The work was followed by “La lontananza nostalgica utopica futura” (The Nostalgic, Utopian, Future Far-Distance”), written for solo violin and eight tapes. Violinist Miranda Cuckson played the sometimes spectral, sometimes harsh solo part at six stations placed around the audience, while a sound artist (Chris Burns) manipulated the eight pre-recorded tracks in real time. The tape materials included improvisations by violinist Gidon Kremer and myriad “non-musical” noise. At times, Cuckson also vocalized while she played, her singing lending a touching layer of human warmth to this austere yet effective theater piece. On Friday, the audience seemed swept into the violinist’s sense of discomfort as she wandered in tentative steps from station to station, sending up her own live music to intermingle with the echoes of past and present.

The concert’s second half featured Max Murray (tuba) and Joshua Fineberg (electronics) navigating the “Post-prae-ludium n. 1 per Donau,” a work from 1987 that creates a vital and surprisingly songful music out of shards of sound, subtle whispered phrases, and extended tuba techniques. But perhaps the most memorable work of the evening was “La fabbrica illuminata” (“The Illuminated Factory) of 1964, in which Nono creates a viscerally immediate dialogue between a live singer and prerecorded sources. The soprano stands alone onstage and sings impassioned denunciations of workers’ conditions into a maelstrom of violent industrial noise, a collage assembled from actual factory sounds including those of blast furnaces and workers’ voices.


This is the rare work of intensely political art that brooks no compromise in either its politics or its art, and soprano Stacey Mastrian (with Peter Plessas, tape) treated it in just that way.
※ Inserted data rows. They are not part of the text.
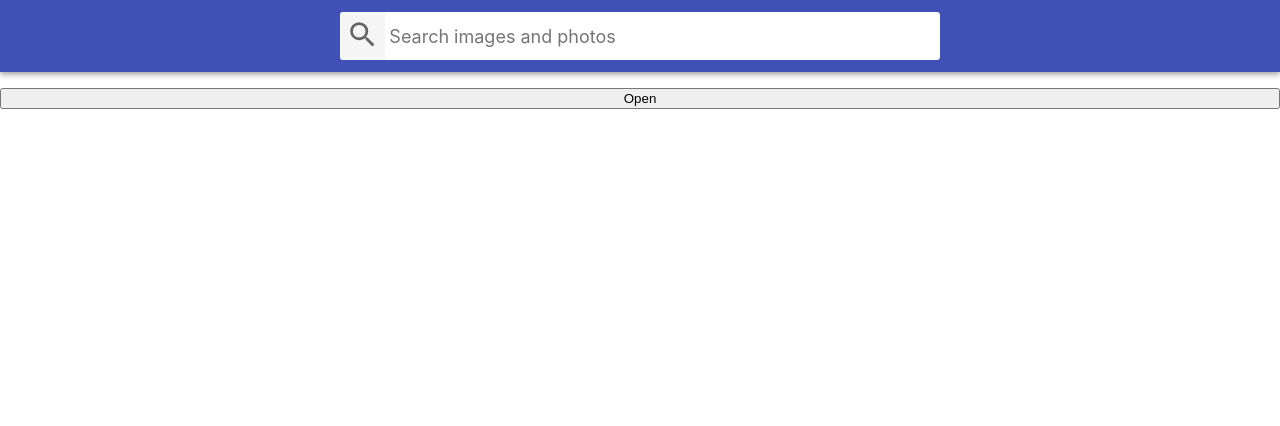
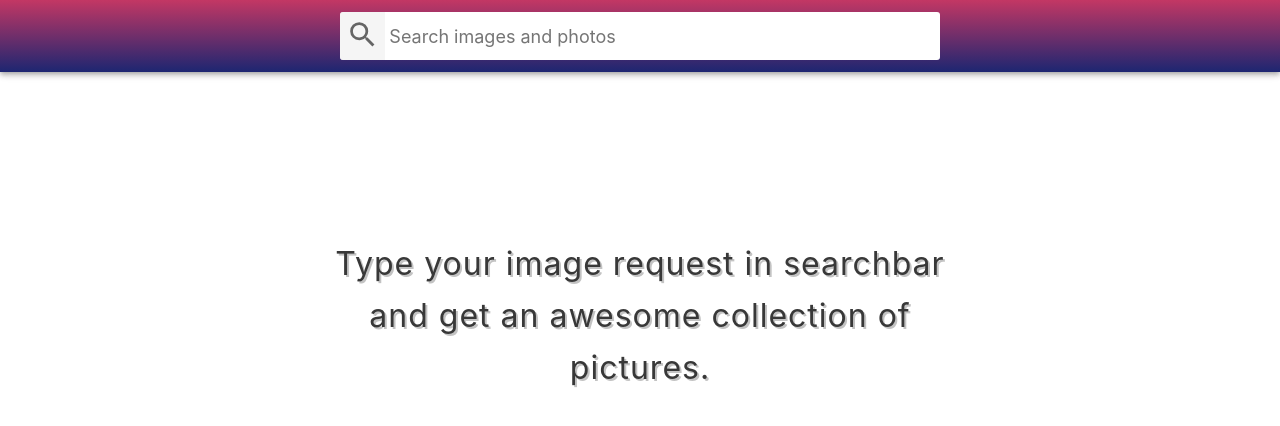
Before and after one commit to Solomon-IT-Dev/goit-react-hw-03-image-finder, a React (Create React App) app: page / in a window 1280 px wide. Shown: the top 426 px of the page. Built offline with nearby package versions, Linux system fonts and the light colour scheme.

Commit message:
Adds updates

```diff
--- a/package.json
+++ b/package.json
@@ -15,6 +15,7 @@
     "react-icons": "^4.3.1",
     "react-loader-spinner": "^6.0.0-0",
     "react-scripts": "5.0.0",
+    "react-toastify": "^8.2.0",
     "web-vitals": "^2.1.3"
   },
   "scripts": {
--- a/src/components/App/App.jsx
+++ b/src/components/App/App.jsx
@@ -1,36 +1,27 @@
 import React, { Component } from "react";
-import findImages from "services/imageFinderApi";
 import Searchbar from 'components/Searchbar';
-// import ImageGallery from 'components/ImageGallery';
-// import ImageGalleryItem from 'components/ImageGalleryItem';
-import Modal from 'components/Modal';
-// import Button from 'components/Button';
-// import Loader from 'components/Loader';
-// import 'react-loader-spinner/dist/loader/css/react-spinner-loader.css';
+import ImageGallery from 'components/ImageGallery';
+import { ToastContainer } from 'react-toastify';
+import 'react-toastify/dist/ReactToastify.min.css';
 import { AppWrapper } from "./App.styled";
 
 class App extends Component {
   state = {
-    showModal: false,
-    loading: false,
+    searchQuery: '',
   };
 
-  toggleModal = () => {
-    this.setState(({ showModal }) => ({
-      showModal: !showModal
-    }));
+  onFormSubmit = (searchQuery) => {
+    this.setState({ searchQuery });
   };
 
   render() {
-    const { showModal } = this.state;
+    const { searchQuery } = this.state;
 
     return (
       <AppWrapper>
-        <Searchbar />
-
-        <button type="button" onClick={this.toggleModal}>Open</button>
-
-        {showModal && <Modal onClose={this.toggleModal} />}
+        <Searchbar onSubmit={this.onFormSubmit} />
+        <ImageGallery searchQuery={searchQuery} />
+        <ToastContainer autoClose={3000} />
       </AppWrapper>
     );
   };
--- a/src/components/Button/Button.styled.jsx
+++ b/src/components/Button/Button.styled.jsx
@@ -3,7 +3,7 @@ import styled from '@emotion/styled';
 export const LoadMoreBtn = styled.button`
   padding: 8px 16px;
   border-radius: 2px;
-  background-color: #3f51b5;
+  background-color: #1d2671;
   transition: all 250ms cubic-bezier(0.4, 0, 0.2, 1);
   text-align: center;
   display: inline-block;
@@ -23,6 +23,6 @@ export const LoadMoreBtn = styled.button`
 
   :hover,
   :focus {
-    background-color: #303f9f;
+    background-color: #c33764;
   }
 `;
--- /dev/null
+++ b/src/components/FrontNotification/FrontNotification.jsx
@@ -0,0 +1,12 @@
+import PropTypes from 'prop-types';
+import { NotificationText } from './FrontNotification.styled';
+
+export default function FrontNotification({ text }) {
+    return (
+        <NotificationText>{text}</NotificationText>
+    );
+};
+
+FrontNotification.propTypes = {
+    text: PropTypes.string.isRequired,
+};
--- /dev/null
+++ b/src/components/FrontNotification/FrontNotification.styled.jsx
@@ -0,0 +1,12 @@
+import styled from '@emotion/styled';
+
+export const NotificationText = styled.div`
+    width: 620px;
+    margin: 150px auto 0 auto;
+    font-size: 32px;
+    letter-spacing: 1px;
+    line-height: 52px;
+    text-align: center;
+    color: rgb(56, 56, 56);
+    text-shadow: 2px 2px #c3c3c3;
+`;
--- /dev/null
+++ b/src/components/FrontNotification/index.jsx
@@ -0,0 +1 @@
+export { default } from './FrontNotification';
--- a/src/components/ImageGallery/ImageGallery.jsx
+++ b/src/components/ImageGallery/ImageGallery.jsx
@@ -1,14 +1,96 @@
+import React, { Component } from "react";
 import PropTypes from 'prop-types';
+import { toast } from 'react-toastify';
+import findImages from "services/imageFinderApi";
+import ImageGalleryItem from 'components/ImageGalleryItem';
+import FrontNotification from "components/FrontNotification";
+import Modal from 'components/Modal';
+import Button from 'components/Button';
+// import Loader from 'components/Loader';
+// import 'react-loader-spinner/dist/loader/css/react-spinner-loader.css';
 import { GalleryList } from './ImageGallery.styled';
 
-export default function ImageGallery(props) {
-    return (
-        <GalleryList>
-            {props.children}
-        </GalleryList>
-    );
+const Status = {
+    IDLE: 'idle',
+    PENDING: 'pending',
+    RESOLVED: 'resolved',
+    REJECTED: 'rejected',
+};
+
+class ImageGallery extends Component {
+    state = {
+        imageSet: [],
+        page: 1,
+        totalImages: 0,
+        largeImageURl: '',
+        showModal: false,
+        // loading: false,
+        status: Status.IDLE,
+    };
+
+    componentDidUpdate(prevProps, prevState) {
+        const prevQuery = prevProps.searchQuery;
+        const nextQuery = this.props.searchQuery;
+        const { page } = this.state;
+
+        if (prevQuery !== nextQuery) {
+            this.setState({ status: Status.PENDING }); // imageSet: null
+
+            const errorMessage = `no images available on query ${nextQuery}`;
+
+            findImages(nextQuery, page, errorMessage)
+                .then(imageSet => this.setState({ imageSet, status: Status.RESOLVED }))
+                .catch(error => {
+                        this.setState({ status: Status.REJECTED })
+                        this.showQueryError(error);
+                        console.log(error);
+                    })
+                // .finally(() => this.setState({ loading: false }));
+        };
+    };
+
+    toggleModal = () => {
+        this.setState(({ showModal }) => ({
+            showModal: !showModal
+        }));
+    };
+
+    showQueryError = (error) => {
+        toast.error(`Oops! Something went wrong. You caught the following error: ${error.message}.`);
+    };
+
+    render() {
+        const { showModal, status } = this.state; // loading
+
+        if (status === Status.IDLE) {
+            return <FrontNotification text='Type your image request in searchbar and get an awesome collection of pictures.' />
+        };
+
+        if (status === Status.PENDING || status === Status.RESOLVED) {
+            return (
+                <>
+                    <GalleryList>
+                        <ImageGalleryItem />
+
+                    </GalleryList>
+                    <button type="button" onClick={this.toggleModal}>Open</button>
+                    {showModal && <Modal onClose={this.toggleModal} />}
+
+                    <Button />
+                    {/* {loading ? <Loader /> : <Button />} */}
+                </>
+            );
+        };
+
+        if (status === Status.REJECTED) {
+            return <FrontNotification text='Oops! Something went wrong.'/>
+        }
+    };
+
 };
 
 ImageGallery.propTypes = {
-    children: PropTypes.node,
+    searchQuery: PropTypes.string.isRequired,
 };
+
+export default ImageGallery;
--- a/src/components/Loader/Loader.jsx
+++ b/src/components/Loader/Loader.jsx
@@ -6,7 +6,7 @@ export default function Loader() {
             height="80"
             width="80"
             color='grey'
-            ariaLabel='loading'
+            ariaLabel='Loading'
         />
     );
 };
--- a/src/components/Searchbar/Searchbar.jsx
+++ b/src/components/Searchbar/Searchbar.jsx
@@ -1,14 +1,50 @@
+import React, { Component } from "react";
 import PropTypes from 'prop-types';
-import { SearchbarContainer, SearchForm, SearchFormBtn, SearchFormBtnLabel, SearchFormInput } from './Searchbar.styled';
+import { toast } from 'react-toastify';
 import { IconContext } from 'react-icons';
 import { MdSearch } from 'react-icons/md';
+import { SearchbarContainer, SearchForm, SearchFormBtn, SearchFormBtnLabel, SearchFormInput } from './Searchbar.styled';
 
-export default function Searchbar(props) {
+class Searchbar extends Component {
+    state = {
+        searchQuery: '',
+    };
+
+    onInputChange = evt => {
+        const normalizeInputValue = evt.currentTarget.value.toLowerCase();
+
+        this.setState({ searchQuery: normalizeInputValue });
+    };
+
+    onSubmit = evt => {
+        evt.preventDefault();
+
+        if (this.state.searchQuery.trim() === '') {
+            this.showSearchQueryAbsence();
+            this.formReset();
+            return;
+        };
+
+        this.props.onSubmit(this.state.searchQuery);
+        this.formReset();
+    };
+
+    formReset = () => {
+        this.setState({ searchQuery: '', })
+    };
+
+    showSearchQueryAbsence = () => {
+        toast.warn('No, no, no! God, no! To search for pictures you need to specify what you are looking for.');
+    };
+
+    render() {
+        const { searchQuery } = this.state;
+
         return (
-        <SearchbarContainer>
+            <SearchbarContainer onSubmit={this.onSubmit} >
                 <SearchForm>
-                <SearchFormBtn type="submit" aria-label="Search images">
-                    <IconContext.Provider value={{ size: "2.5em" }}>
+                    <SearchFormBtn type="submit" aria-label="Search images" >
+                        <IconContext.Provider value={{ size: "2.5em" }} >
                             <MdSearch />
                         </IconContext.Provider>
                         <SearchFormBtnLabel>Search</SearchFormBtnLabel>
@@ -16,11 +52,21 @@ export default function Searchbar(props) {
 
                     <SearchFormInput
                         type="text"
+                        name="search"
                         autocomplete="off"
                         autoFocus
                         placeholder="Search images and photos"
+                        value={searchQuery}
+                        onChange={this.onInputChange}
                     />
                 </SearchForm>
             </SearchbarContainer>
         );
     };
+};
+
+Searchbar.propTypes = {
+    onSubmit: PropTypes.func.isRequired,
+};
+
+export default Searchbar;
--- a/src/components/Searchbar/Searchbar.styled.jsx
+++ b/src/components/Searchbar/Searchbar.styled.jsx
@@ -14,7 +14,7 @@ export const SearchbarContainer = styled.header`
   padding-top: 12px;
   padding-bottom: 12px;
   color: #fff;
-  background-color: #3f51b5;
+  background: linear-gradient(to bottom, #c33764, #1d2671);
   box-shadow: 0px 2px 4px -1px rgba(0, 0, 0, 0.2),
     0px 4px 5px 0px rgba(0, 0, 0, 0.14),
     0px 1px 10px 0px rgba(0, 0, 0, 0.12);
--- a/src/services/imageFinderApi.jsx
+++ b/src/services/imageFinderApi.jsx
@@ -1,8 +1,12 @@
 const BASE_URL = 'https://pixabay.com/api/';
 const KEY = '24992333-26303cf37c585c2123ccaf94d';
 
-export default async function findImages(searchQuery, page) {
+export default async function findImages(searchQuery, page, errorMessage) {
         const response = await fetch(`${BASE_URL}?q=${searchQuery}&page=${page}&key=${KEY}&image_type=photo&orientation=horizontal&per_page=12`);
-        const imagesSet = await response.json();
-        return imagesSet;
+        if (response.ok) {
+                const imagesSet = await response.json();
+                return imagesSet;
+        };
+
+        return Promise.reject(new Error(errorMessage));
 };
```
Also changed, not shown: 1 other file (tests, documents, lock files or other folders). Lines whose indentation alone changed are shown as unchanged.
Singing with remarkable self-possession, Mastrian gave a manifestly courageous performance that was alert to the fierce protest behind every note of this score but also, near the end, conveyed the almost Mahlerian sense of human compassion in this music, as the soprano sings “non sarà così sempre” (“it will not always be like this”).

Friday’s relatively large audience absorbed these challenging scores with rapt attention. Nono’s music stands up to this kind of engagement, and in fact, as this conference forcefully suggested, it is long overdue.


Music of Luigi Nono. At Granoff Music Center, Tufts University, March 25

Jeremy Eichler can be reached at jeichler@globe.com.